When soldiers go to war, they face a grave peril. On the battlefield they face a danger that most of us back at home have no comprehension of. If we follow the logic of the Government regarding their policy of airstrikes in Syria, it is likely that boots on the ground may very well become part of the military intervention to defeat Daesh. Once again, young men and women will be asked to put their lives on the line for their country and for democracy. Irrespective of your view on a particular military venture, such men and women deserve our respect, but should our government really be sending our armed forces into war yet again, if they aren’t able to uphold their promises to look after them and guarantee their welfare when they come home?
The willingness of governments to send troops into battle should be a cause for concern.
In 2011, the Armed Forces Covenant became law but since then it seems that only a low percentage of armed forces personnel are aware of it and the financial assistance that it can provide. Agencies like the Service Personnel & Veterans Agency which administers the force compensation scheme, are already having difficulty dealing with the large number of ex-service personnel making claims. The MoD stated that “the average waiting time [for claims] is now around 4-5 months.”
A Ministry of Defence survey found that 32% of Service personnel were dissatisfied with Service life in general, up from 27% in 2014. Veterans Aid provided 21300 nights of accommodation for veterans during 2013/14. Combat Stress, a charity that helps veteran with mental health issues, says that the number of service personnel returning from active duty abroad with Post Traumatic Stress Disorder is increasing. The Ex-Service Action Group (ESAG) carried out a survey in 2008 that found veterans accounted for 6% of London’s homeless population and 12 of Glasgow’s.
British troops are not being sent to Syria, yet. The willingness of governments to send troops into battle should be a cause for concern. Diplomatic options, while widely publicised as the preferable choice, seldom seem to develop the end of a conflict. War is business and business is good. After the government had won the vote on commencing air strikes in Syria, the share prices of UK & EU arms firms increased.
War is a touted as a fundamentally patriotic issue. The media will tell us the reasons we should be supporting our troops and rally against those who would disagree with war and the business of killing. Those who disagree with the purpose of war are unashamedly attacked and lambasted in the news. Those who have been in war and come out against it are also attacked. Four former US Air Force drone pilots argued against the drone strike program and the damage and suffering it causes.

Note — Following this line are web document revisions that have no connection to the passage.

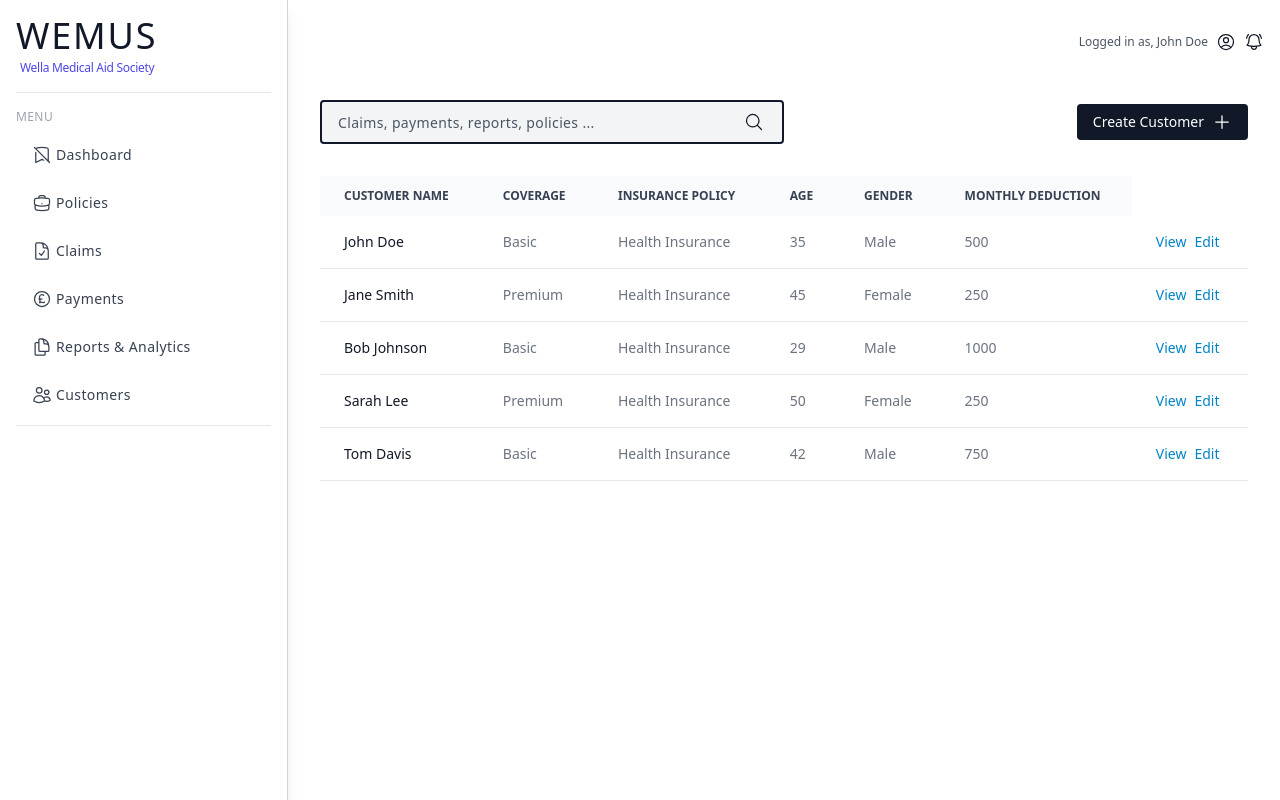
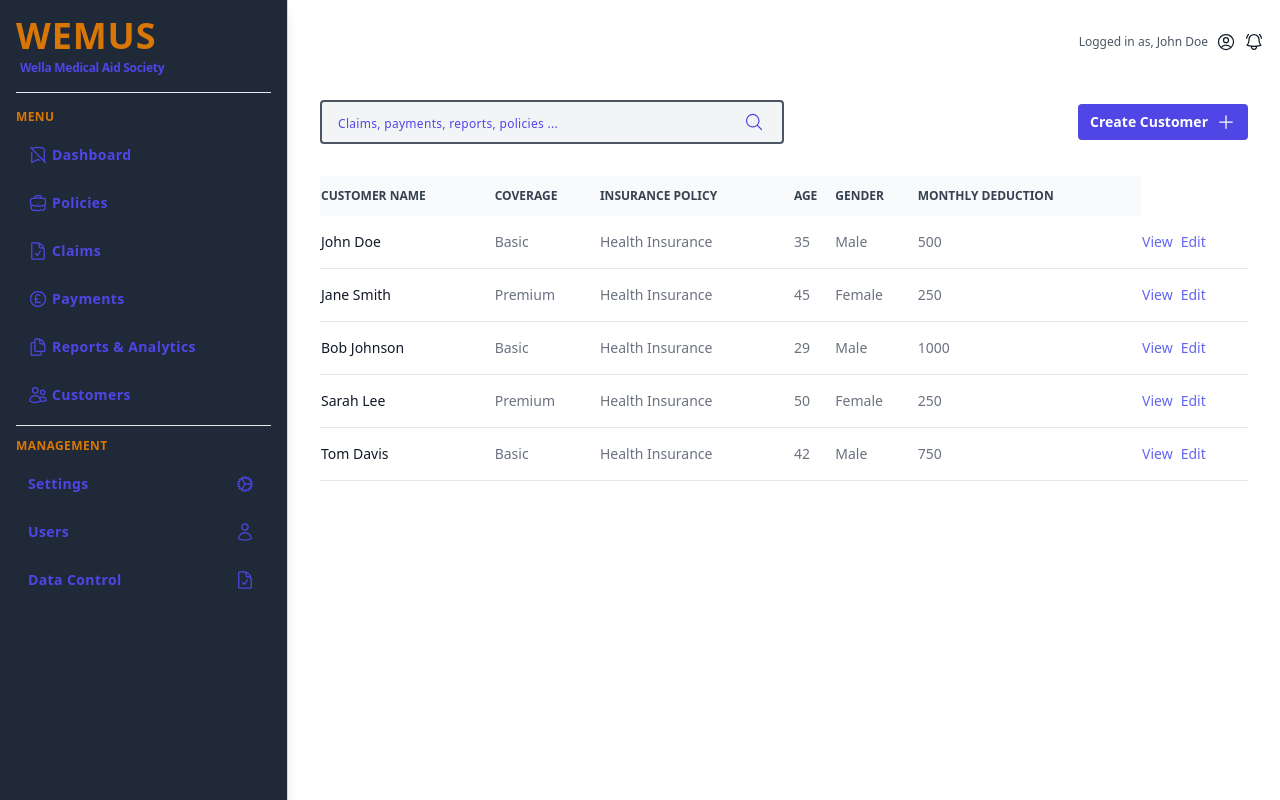
Before and after one commit to joykamlomo/his-app, a Next.js app: page /customer-management in a window 1280 px wide. Built offline with nearby package versions, Linux system fonts and the light colour scheme.

Commit message:
feature upgrade, sidebar color, typography & fnts

```diff
--- /dev/null
+++ b/src/components/common/Button.jsx
@@ -0,0 +1,13 @@
+import { PlusIcon } from '@heroicons/react/24/outline'
+import React from 'react'
+
+function Button({ buttonName }) {
+  return (
+    <button className="bg-gray-900 hover:bg-gray-600 text-white text-sm inline-flex rounded px-4 py-2">
+        <span>{ buttonName }</span>
+        <PlusIcon className="w-5 text-white inline-block ml-2" />
+    </button>
+  )
+}
+
+export default Button
--- a/src/components/common/Sidebar.jsx
+++ b/src/components/common/Sidebar.jsx
@@ -1,39 +1,55 @@
 import React from 'react';
-import { BookmarkSlashIcon, BriefcaseIcon, CurrencyPoundIcon, DocumentCheckIcon, DocumentDuplicateIcon, FaceSmileIcon, UserIcon, UsersIcon } from '@heroicons/react/24/outline'
+import { BookmarkSlashIcon, BriefcaseIcon, CogIcon, CurrencyPoundIcon, DocumentCheckIcon, DocumentDuplicateIcon, FaceSmileIcon, UserIcon, UsersIcon } from '@heroicons/react/24/outline'
 import Link from 'next/link';
 
 const Sidebar = () => {
   return (
-    <aside className="w-72 p-4 border-r border-gray-300 shadow-lg text-gray-900 tracking-wide">
-        <h2 className="text-4xl font-title tracking-wider">WEMUS</h2>
+    <aside className="w-72 p-4 border-r border-gray-300 shadow-lg bg-gray-800 text-gray-900 font-semibold tracking-wide">
+        <h2 className="text-4xl text-amber-600  tracking-wide">WEMUS</h2>
         <p className='text-xs text-indigo-600 tracking-tight my-1 mx-1'>Wella Medical Aid Society</p>
         <hr className='mt-4'/>
       <div className='mt-4'>
-      <h6 className="text-gray-400 text-xs uppercase">menu</h6>
-      <div className='py-3 space-y-3 text-gray-700 text-sm tracking-relaxed border-b'>
-        <Link href={'/'} className='px-4 py-2 flex items-center rounded w-full hover:bg-gray-900 hover:bg-opacity-80 hover:text-white'>
+      <h6 className="text-amber-600 text-xs uppercase">menu</h6>
+      <div className='py-3 space-y-3 text-indigo-600 text-sm tracking-relaxed border-b'>
+        <Link href={'/'} className='px-3 py-2 flex items-center rounded w-full hover:bg-indigo-600 hover:bg-opacity-80 hover:text-white'>
           <BookmarkSlashIcon className='w-5 mr-1'/>
           <p>Dashboard</p>
         </Link>
-        <Link href={'/policy-management/'} className='px-4 py-2 flex items-center rounded w-full hover:bg-gray-900 hover:bg-opacity-80 hover:text-white'>
+        <Link href={'/policy-management/'} className='px-3 py-2 flex items-center rounded w-full hover:bg-indigo-600 hover:bg-opacity-80 hover:text-white'>
           <BriefcaseIcon className='w-5 mr-1'/>
           <p>Policies</p>
         </Link>
-        <Link href={'/claims-management/'} className='px-4 py-2 flex items-center rounded w-full hover:bg-gray-900 hover:bg-opacity-80 hover:text-white'>
+        <Link href={'/claims-management/'} className='px-3 py-2 flex items-center rounded w-full hover:bg-indigo-600 hover:bg-opacity-80 hover:text-white'>
           <DocumentCheckIcon className='w-5 mr-1'/>
           <p>Claims</p>
         </Link>
-        <Link href={'/payments-management/'} className='px-4 py-2 flex items-center rounded w-full hover:bg-gray-900 hover:bg-opacity-80 hover:text-white'>
+        <Link href={'/payments-management/'} className='px-3 py-2 flex items-center rounded w-full hover:bg-indigo-600 hover:bg-opacity-80 hover:text-white'>
           <CurrencyPoundIcon className='w-5 mr-1'/>
           <p>Payments</p>
         </Link>
-        <Link href={'/reportsAndAnalytics/'} className='px-4 py-2 flex items-center rounded w-full hover:bg-gray-900 hover:bg-opacity-80 hover:text-white'>
+        <Link href={'/reportsAndAnalytics/'} className='px-3 py-2 flex items-center rounded w-full hover:bg-indigo-600 hover:bg-opacity-80 hover:text-white'>
           <DocumentDuplicateIcon className='w-5 mr-1'/>
           <p>Reports & Analytics</p>
         </Link>
-        <Link href={'/customer-management/'} className='px-4 py-2 flex items-center rounded w-full hover:bg-gray-900 hover:bg-opacity-80 hover:text-white'>
+        <Link href={'/customer-management/'} className='px-3 py-2 flex items-center rounded w-full hover:bg-indigo-600 hover:bg-opacity-80 hover:text-white'>
           <UsersIcon className='w-5 mr-1'/>
           <p>Customers</p>
+        </Link>
+
+      </div>
+      <h6 className="text-amber-600 text-xs uppercase mt-3">management</h6>
+      <div className='py-3 space-y-3 text-indigo-600 text-sm tracking-relaxed'>
+        <Link href={'/policy-management/'} className='px-3 py-2 flex items-center justify-between rounded w-full hover:bg-indigo-600 hover:bg-opacity-80 hover:text-white'>
+          <p>Settings</p>
+          <CogIcon className='w-5 mr-1'/>
+        </Link>
+        <Link href={'/policy-management/'} className='px-3 py-2 flex items-center justify-between rounded w-full hover:bg-indigo-600 hover:bg-opacity-80 hover:text-white'>
+          <p>Users</p>
+          <UserIcon className='w-5 mr-1'/>
+        </Link>
+        <Link href={'/claims-management/'} className='px-3 py-2 flex items-center justify-between rounded w-full hover:bg-indigo-600 hover:bg-opacity-80 hover:text-white'>
+          <p>Data Control</p>
+          <DocumentCheckIcon className='w-5 mr-1'/>
         </Link>
 
       </div>
--- a/src/pages/customer-management/index.js
+++ b/src/pages/customer-management/index.js
@@ -52,17 +52,23 @@ const Customer = () => {
         {/* Search Input */}
         <div className="flex-1">
           <div className="relative">
-            <input value={searchTerm} onChange={handleSearchInput} type="text" className="w-full bg-gray-100 border-2 border-gray-900 rounded px-4 py-2 focus:outline-none focus:shadow-outline placeholder:text-sm placeholder:tracking-wide placeholder:text-gray-600" placeholder="Claims, payments, reports, policies ..." />
+            <input
+            value={searchTerm}
+            onChange={handleSearchInput}
+            type="text"
+            className="w-full bg-gray-100 border-2 border-gray-600 rounded px-4 py-2 focus:outline-none focus:shadow-outline placeholder:text-xs placeholder:tracking-wide placeholder:text-indigo-600" placeholder="Claims, payments, reports, policies ..." />
             <div className="absolute top-0 right-0 mt-3 mr-5">
-              <MagnifyingGlassIcon className="w-5 text-gray-900" />
+              <MagnifyingGlassIcon className="w-5 text-indigo-600 font-semibold" />
             </div>
           </div>
         </div>
         {/* Create Policy Button */}
         <div className="flex-1 text-right">
-          <button className="bg-gray-900 hover:bg-gray-600 text-white text-sm inline-flex rounded px-4 py-2" onClick={handleModalOpen}>
-            <span>Create Customer</span>
+          <button className="rounded bg-indigo-600 px-3 py-2 text-sm font-semibold text-white hover:bg-indigo-500 inline-flex" onClick={handleModalOpen}>
+              Create Customer
+            <span className='flex items-center'>
             <PlusIcon className="w-5 text-white inline-block ml-2" />
+            </span>
           </button>
         </div>
       </div>
@@ -72,22 +78,22 @@ const Customer = () => {
     <table className="w-full text-sm text-left text-gray-500 bordered">
         <thead className="text-xs text-gray-700 uppercase bg-gray-50">
             <tr>
-                <th scope="col" className="px-6 py-3">
+                <th scope="col" className="py-3">
                 Customer name
                 </th>
-                <th scope="col" className="px-6 py-3">
+                <th scope="col" className="py-3">
                 Coverage
                 </th>
-                <th scope="col" className="px-6 py-3">
+                <th scope="col" className="py-3">
                 Insurance Policy
                 </th>
-                <th scope="col" className="px-6 py-3">
+                <th scope="col" className="py-3">
                     Age
                 </th>
-                <th scope="col" className="px-6 py-3">
+                <th scope="col" className="py-3">
                     Gender
                 </th>
-                <th scope="col" className="px-6 py-3">
+                <th scope="col" className="py-3">
                     Monthly Deduction
                 </th>
             </tr>
@@ -95,25 +101,25 @@ const Customer = () => {
         <tbody>
             {filteredPolicies.map((policy) => (
             <tr key={policy.id} className="bg-white border-b">
-                <th scope="row" className="px-6 py-4 font-medium text-gray-900 whitespace-nowrap">
+                <th scope="row" className="py-4 font-medium text-gray-900 whitespace-nowrap">
                 {policy.name}
                 </th>
-                <td className="px-6 py-4">
+                <td className="py-4">
                 {policy.coverage}
                 </td>
-                <td className="px-6 py-4">
+                <td className="py-4">
                 {policy.policyName}
                 </td>
-                <td className="px-6 py-4">
+                <td className="py-4">
                 {policy.age}
                 </td>
-                <td className="px-6 py-4">
+                <td className="py-4">
                 {policy.gender}
                 </td>
-                <td className="px-6 py-4">
+                <td className="py-4">
                 {policy.deductible}
                 </td>
-                <td className="px-6 py-4 space-x-2 text-sky-600">
+                <td className="py-4 space-x-2 text-indigo-500">
                     <a href=''>View</a>
                     <a href=''>Edit</a>
                 </td>
--- a/src/pages/login.js
+++ b/src/pages/login.js
@@ -11,26 +11,21 @@ function Login() {
       {/* <h1>Login to your account</h1>
       <button onClick={() => router.push("/")}>Login</button> */}
       <div className='flex-1'>
-      <div className='h-full my-auto '>
+      <div className='flex items-center justify-center h-screen'>
             <img
               className="mx-auto h-12 w-auto hidden"
               src="https://tailwindui.com/img/logos/mark.svg?color=indigo&shade=600"
               alt="Your Company"
             />
-            <h2 className="mt-6 text-center text-3xl font-bold tracking-tight text-gray-900">
-              Health Insurance System
+            <h2 className="text-6xl font-semibold tracking-tight text-gray-900">
+            MediSys <span className='text-xs'>V 1.1</span>
             </h2>
           </div>
       </div>
       <div className='flex-1'>
-      <div className="flex min-h-full items-center justify-center px-4 py-12 sm:px-6 lg:px-8">
+      <div className="flex min-h-full items-center justify-center px-4 sm:px-6 lg:px-8 h-screen">
         <div className="pt-24 w-full max-w-md space-y-8">
           <div className=''>
-            <img
-              className="mx-auto h-12 w-auto hidden"
-              src="https://tailwindui.com/img/logos/mark.svg?color=indigo&shade=600"
-              alt="Your Company"
-            />
             <h2 className="mt-6 text-center text-3xl font-bold tracking-tight text-gray-900">
               Sign in to your account
             </h2>
@@ -44,12 +39,12 @@ function Login() {
                 </label>
                 <input
                   id="email-address"
-                  name="email"
-                  type="email"
-                  autoComplete="email"
+                  name="username"
+                  type="username"
+                  autoComplete="username"
                   required
                   className="relative block w-full rounded-t-md border-0 py-1.5 px-3 text-gray-900 ring-1 ring-inset ring-gray-300 placeholder:text-gray-400 focus:z-10 focus:ring-2 focus:ring-inset focus:ring-indigo-600 sm:text-sm sm:leading-6"
-                  placeholder="Email address"
+                  placeholder="Username"
                 />
               </div>
               <div>
--- a/src/pages/payments-management/index.js
+++ b/src/pages/payments-management/index.js
@@ -52,17 +52,19 @@ const Payments = () => {
         {/* Search Input */}
         <div className="flex-1">
           <div className="relative">
-            <input value={searchTerm} onChange={handleSearchInput} type="text" className="w-full bg-gray-100 border-2 border-gray-900 rounded px-4 py-2 focus:outline-none focus:shadow-outline placeholder:text-sm placeholder:tracking-wide placeholder:text-gray-600" placeholder="Claims, payments, reports, policies ..." />
+            <input value={searchTerm} onChange={handleSearchInput} type="text" className="w-full bg-gray-100 border-2 border-gray-600 rounded px-4 py-2 focus:outline-none focus:shadow-outline placeholder:text-xs placeholder:tracking-wide placeholder:text-indigo-600" placeholder="Claims, payments, reports, policies ..." />
             <div className="absolute top-0 right-0 mt-3 mr-5">
-              <MagnifyingGlassIcon className="w-5 text-gray-900" />
+              <MagnifyingGlassIcon className="w-5 text-indigo-600" />
             </div>
           </div>
         </div>
         {/* Create Policy Button */}
         <div className="flex-1 text-right">
-          <button className="bg-gray-900 hover:bg-gray-600 text-white text-sm inline-flex rounded px-4 py-2" onClick={handleModalOpen}>
+          <button className="rounded bg-indigo-600 px-3 py-2 text-sm font-semibold text-white hover:bg-indigo-500 inline-flex" onClick={handleModalOpen}>
             <span>Create Payment</span>
+            <span className='flex items-center'>
             <PlusIcon className="w-5 text-white inline-block ml-2" />
+            </span>
           </button>
         </div>
       </div>
@@ -72,16 +74,16 @@ const Payments = () => {
     <table className="w-full text-sm text-left text-gray-500 bordered">
         <thead className="text-xs text-gray-700 uppercase bg-gray-50">
             <tr>
-                <th scope="col" className="px-6 py-3">
+                <th scope="col" className="py-3">
                 Payment name
                 </th>
-                <th scope="col" className="px-6 py-3">
+                <th scope="col" className="py-3">
                 Payment Type
                 </th>
-                <th scope="col" className="px-6 py-3">
+                <th scope="col" className="py-3">
                     Premium
                 </th>
-                <th scope="col" className="px-6 py-3">
+                <th scope="col" className="py-3">
                     Description
                 </th>
             </tr>
@@ -89,21 +91,21 @@ const Payments = () => {
         <tbody>
             {filteredPolicies.map((policy) => (
             <tr key={policy.id} className="bg-white border-b">
-                <th scope="row" className="px-6 py-4 font-medium text-gray-900 whitespace-nowrap">
+                <th scope="row" className="py-4 font-medium text-gray-900 whitespace-nowrap">
                 {policy.name}
                 </th>
-                <td className="px-6 py-4">
+                <td className="py-4">
                 {policy.type}
                 </td>
-                <td className="px-6 py-4">
+                <td className="py-4">
                 {policy.premium}
                 </td>
-                <td className="px-6 py-4">
+                <td className="py-4">
                     <p>
                       lorem ipsum
                     </p>
                 </td>
-                <td className="px-6 py-4 space-x-2 text-sky-600">
+                <td className="py-4 space-x-2 text-indigo-600">
                     <a href=''>View</a>
                     <a href=''>Edit</a>
                 </td>
```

Their bank accounts and credit cards have been frozen yet none of them have been charged with any criminal offence. Pat Tillman, a former American football player who enlisted in the army and originally in favour of the war in Afghanistan, was allegedly changing his opinion as he became disillusioned with the conflict and killing. He was killed in friendly fire, shot 3 times in the head and his armour and notebooks burnt.
putting soldiers in this position in the first place is the real crime.
While there is no doubt that soldiers are dedicated and loyal in performing their duties, it is evident that war is beginning to erode that sense of duty. There are a number of cases of US and UK troops committing war atrocities and one only has to think of the horrors of Abu Ghraib to realise that something is wrong. Seeing fellow troops and friends gunned down and blown up will take its toll. But putting soldiers in this position in the first place is the real crime. In Nigeria 66 soldiers were sentenced to death for not fighting Boko Haram. The soldiers refused to follow in the footsteps of colleagues who had been killed with no chance of getting away or retreating. The 66 have been reprieved and sentenced to 10 years imprisonment instead. Another 600 soldiers are still awaiting trial.
It’s easy to criticise the military. Most of us have no idea of the physical and mental duress they undergo but what is worse is the treatment they receive when returning home. George Bush, during his administration in 2003, attempted to cut combat pay from $225 a month to $150. Many military families did not get many of the tax credits they were promised.
We need a government that thinks more about the people who it is prepared to send to war and this means thinking beyond a war, to how they are going to be looked after and helped to re-enter society. All too often a soldier’s duty is summed up by a politician as a dedication of duty and sacrifice for their country and its people. All too often these politicians are not prepared to make any kind of sacrifices themselves for the people they claim to serve.